Making Connections • Students need to feel connected • How? • Give students ATTENTION and APPROVAL • When? • Unconditionally - “just because” • In Seconds - it only takes seconds a day • To Whom? • Everyone! • “Bad” kids need more!
Rules Synthesis of Research on Classroom Management (E.T. Emmer and C.M. Evertson, Educational Leadership, 38, 1982) • Over 300 elementary/middle schools over 5 year period • Purpose: identify teacher practices associated with low rates of discipline problems and high rates of engagement • Findings: • 1. Effective teachers had 5-6 positively stated rules on the FIRST day of school that were posted in the room • 2. Effective teachers spent time teaching the rules to the kids during the first few weeks
Rules • Maximum Number of Rules: 5-7 • How Stated: Positively • Maximum Number of Words Per Rule: 7 • Where should they be posted? • Seen by kids • Seen by teacher • Why? To remind and reinforce behaviors • How Big are Letters? At least 3 inches or more
Rules, Ignore, Praise Study • 1968 - Classic Study by Madsen, Becker & Thomas • When teachers listed 5-6 rules, reminded students of rules, and reviewed rules • Behavior got a little better • When teachers continued going over rules, but ignored minor disruptive behavior. . . . • Behavior got worse • When teachers continued with the rules, ignored the minor behaviors, and directed praise to the students who were being good (at a ratio of 4 positives to each corrective). . • Behavior improved significantly
What Did We Learn? Catch Them Being Good!!!!
Reinforcers A Few Rules to Remember: • There are NO universal reinforcers that always work for everyone • One reinforcer may work well for one student, but not another • Reinforcers must occur IMMEDIATELY following the behavior you want to increase • Reinforcment must be contingent to be effective • NOT effective: “I’ll give you this if you promise to do that.” • Jump-start new behaviors by reinforcing often, then backing away • Bad kids and Bad days need more reinforcment!
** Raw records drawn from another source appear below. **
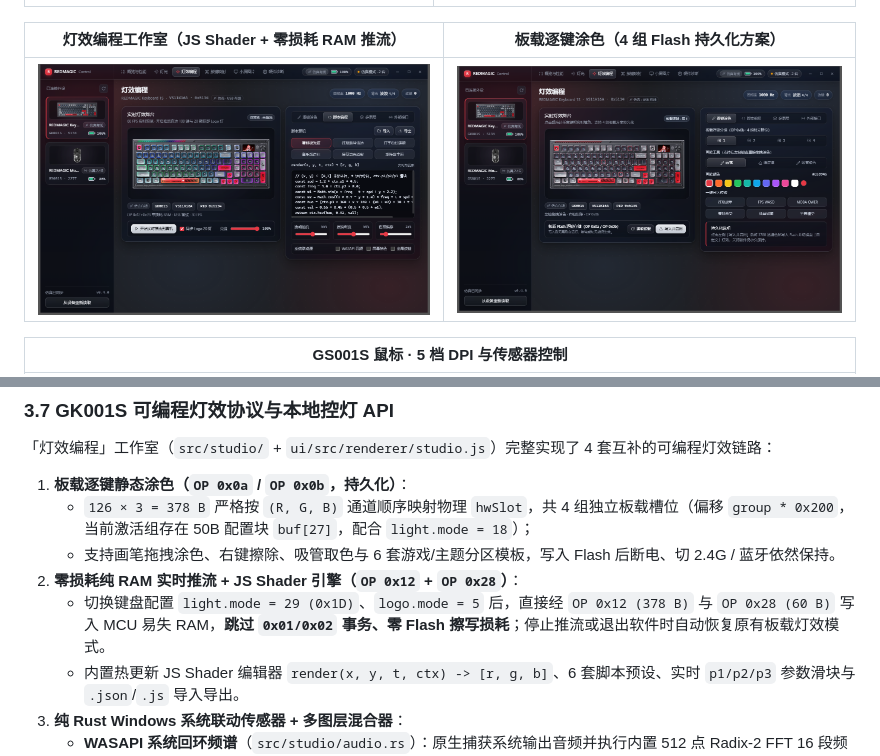
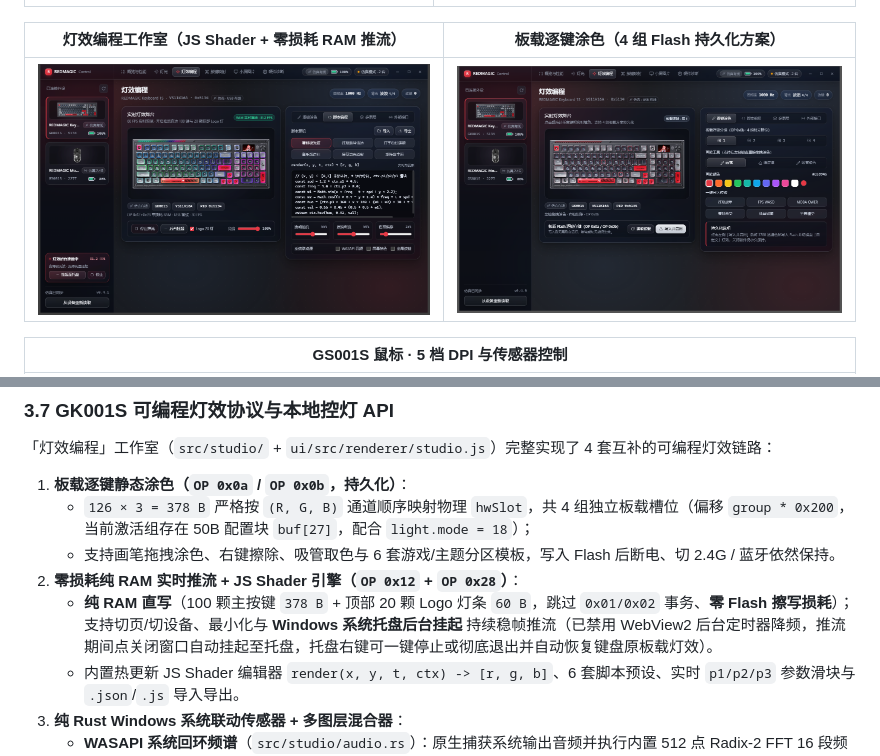
Before and after one commit to COMICFLY/redmagic-control, a Markdown page: README.md, 2 parts joined by grey strips. GitHub-like rendering; pictures changed too: docs/screenshots/kb-studio.png.

Commit message:
feat: support background-suspended RGB streaming with Windows system tray and zero-throttle loop (v0.4.1)

```diff
--- a/README.md
+++ b/README.md
@@ -255,7 +255,7 @@ flowchart LR
    - `126 × 3 = 378 B` 严格按 `(R, G, B)` 通道顺序映射物理 `hwSlot`，共 4 组独立板载槽位（偏移 `group * 0x200`，当前激活组存在 50B 配置块 `buf[27]`，配合 `light.mode = 18`）；
    - 支持画笔拖拽涂色、右键擦除、吸管取色与 6 套游戏/主题分区模板，写入 Flash 后断电、切 2.4G / 蓝牙依然保持。
 2. **零损耗纯 RAM 实时推流 + JS Shader 引擎（`OP 0x12` + `OP 0x28`）**：
-   - 切换键盘配置 `light.mode = 29 (0x1D)`、`logo.mode = 5` 后，直接经 `OP 0x12 (378 B)` 与 `OP 0x28 (60 B)` 写入 MCU 易失 RAM，**跳过 `0x01/0x02` 事务、零 Flash 擦写损耗**；停止推流或退出软件时自动恢复原有板载灯效模式。
+   - **纯 RAM 直写**（100 颗主按键 `378 B` + 顶部 20 颗 Logo 灯条 `60 B`，跳过 `0x01/0x02` 事务、**零 Flash 擦写损耗**）；支持切页/切设备、最小化与 **Windows 系统托盘后台挂起** 持续稳帧推流（已禁用 WebView2 后台定时器降频，推流期间点关闭窗口自动挂起至托盘，托盘右键可一键停止或彻底退出并自动恢复键盘原板载灯效）。
    - 内置热更新 JS Shader 编辑器 `render(x, y, t, ctx) -> [r, g, b]`、6 套脚本预设、实时 `p1/p2/p3` 参数滑块与 `.json`/`.js` 导入导出。
 3. **纯 Rust Windows 系统联动传感器 + 多图层混合器**：
    - **WASAPI 系统回环频谱**（`src/studio/audio.rs`）：原生捕获系统输出音频并执行内置 512 点 Radix-2 FFT 16 段频谱 + 自适应 AGC；
```
Also changed, not shown: CHANGELOG.md (+9 -0 lines), 12 other files.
Dr. Dave Herr, James Madison University
What is the most important thing that a teacher can do to make his/her praise effective? Make The Praise CREDIBLE!!! (credibility comes from body language) *93% of the meaning of any interaction is NONVERBAL*
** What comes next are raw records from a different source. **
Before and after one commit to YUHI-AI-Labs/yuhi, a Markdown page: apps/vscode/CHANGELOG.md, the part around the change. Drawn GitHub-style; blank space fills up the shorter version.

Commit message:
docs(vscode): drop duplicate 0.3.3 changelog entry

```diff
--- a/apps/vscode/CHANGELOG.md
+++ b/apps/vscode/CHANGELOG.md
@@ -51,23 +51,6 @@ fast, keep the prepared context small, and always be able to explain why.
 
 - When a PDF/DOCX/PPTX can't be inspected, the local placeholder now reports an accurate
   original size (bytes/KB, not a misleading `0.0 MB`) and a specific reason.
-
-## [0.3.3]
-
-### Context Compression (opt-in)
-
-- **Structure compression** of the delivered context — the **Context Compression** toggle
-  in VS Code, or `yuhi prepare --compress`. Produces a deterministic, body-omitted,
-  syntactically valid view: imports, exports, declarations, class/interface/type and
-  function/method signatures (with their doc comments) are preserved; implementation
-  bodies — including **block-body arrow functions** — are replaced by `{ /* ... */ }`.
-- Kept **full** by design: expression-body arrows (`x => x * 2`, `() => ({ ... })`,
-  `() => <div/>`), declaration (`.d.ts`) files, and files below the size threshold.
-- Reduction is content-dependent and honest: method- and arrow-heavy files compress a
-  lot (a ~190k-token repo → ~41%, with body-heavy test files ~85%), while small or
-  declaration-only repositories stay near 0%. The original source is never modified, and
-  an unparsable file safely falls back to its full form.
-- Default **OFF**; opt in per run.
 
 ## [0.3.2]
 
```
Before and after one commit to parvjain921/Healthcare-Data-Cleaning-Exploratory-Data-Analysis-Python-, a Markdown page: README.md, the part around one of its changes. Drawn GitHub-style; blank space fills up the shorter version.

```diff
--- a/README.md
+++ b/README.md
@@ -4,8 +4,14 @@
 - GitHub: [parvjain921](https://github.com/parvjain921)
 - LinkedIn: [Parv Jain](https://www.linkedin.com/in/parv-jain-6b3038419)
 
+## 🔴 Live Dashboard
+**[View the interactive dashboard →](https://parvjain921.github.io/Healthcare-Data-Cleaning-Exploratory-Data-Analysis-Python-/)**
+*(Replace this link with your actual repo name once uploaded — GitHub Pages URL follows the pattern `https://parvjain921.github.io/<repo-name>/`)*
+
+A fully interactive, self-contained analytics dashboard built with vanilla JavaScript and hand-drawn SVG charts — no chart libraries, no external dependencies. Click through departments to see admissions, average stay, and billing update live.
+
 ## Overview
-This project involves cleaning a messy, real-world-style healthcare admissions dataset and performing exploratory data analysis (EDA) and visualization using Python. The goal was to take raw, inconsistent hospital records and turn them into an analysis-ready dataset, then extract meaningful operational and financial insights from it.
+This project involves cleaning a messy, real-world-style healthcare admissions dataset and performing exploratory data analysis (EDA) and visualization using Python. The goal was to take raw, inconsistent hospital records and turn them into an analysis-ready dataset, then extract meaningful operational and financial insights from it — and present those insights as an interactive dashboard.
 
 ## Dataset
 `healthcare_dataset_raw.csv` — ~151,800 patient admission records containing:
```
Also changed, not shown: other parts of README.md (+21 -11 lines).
Credibility • Spatiality • Proxemics: Near, But NOT too near • Elevation: At eye-level • Positioning: Nonthreatening, Interested • Kinesics • Eye Contact • Facial Expressions • ParaLanguage • Tone (avoid inflections of impatience) • Volume (appropriate for distance) • Cadence (even rhythm)
SWPBIS Classroom Management “Ten Best” • Minimize crowding and distraction • Maximize structure & predictability • State, teach, review & reinforce positively stated expectations • Provide more acknowledgement for appropriate than inappropriate behavior (4:1 ratio) • Maximize varied opportunities to respond
SWPBIS Classroom Management “Ten Best” • Maximize Active Engagement • Actively & Continuously Supervise • Respond to Inappropriate Behavior quickly, positively, & directly • Establish multiple strategies for acknowledging appropriate behavior • Generally provide specific feedback for errors & corrects
Tier I Paperwork • Evaluate whether student has received appropriate core instruction through “best practices” of classroom management • If not, complete Tier I paperwork and • Select behavioral areas of concern • Schedule meeting with parent • Send home social history, Working Together document • Vision/hearing form in nurse’s mailbox
Tier I Paperwork • Together with parent: • Document parent’s concerns • Define the behavior • Measurable • Observable • Describe classroom management/core curriculum in class to address behavioral concerns • Gather baseline to track behavior • Implement home-school communication intervention to discuss student’s progress
Defining Behavior Must result in clear, measurable, & objective descriptions of individual, groups, or sequences of related behaviors • Any observable or measurable action or act. • Observable beginning & end • Has measurable dimension(s) • Frequency, duration, latency, force, topography, locus
Which is described in observable terms? Hits with his fist OR Aggressive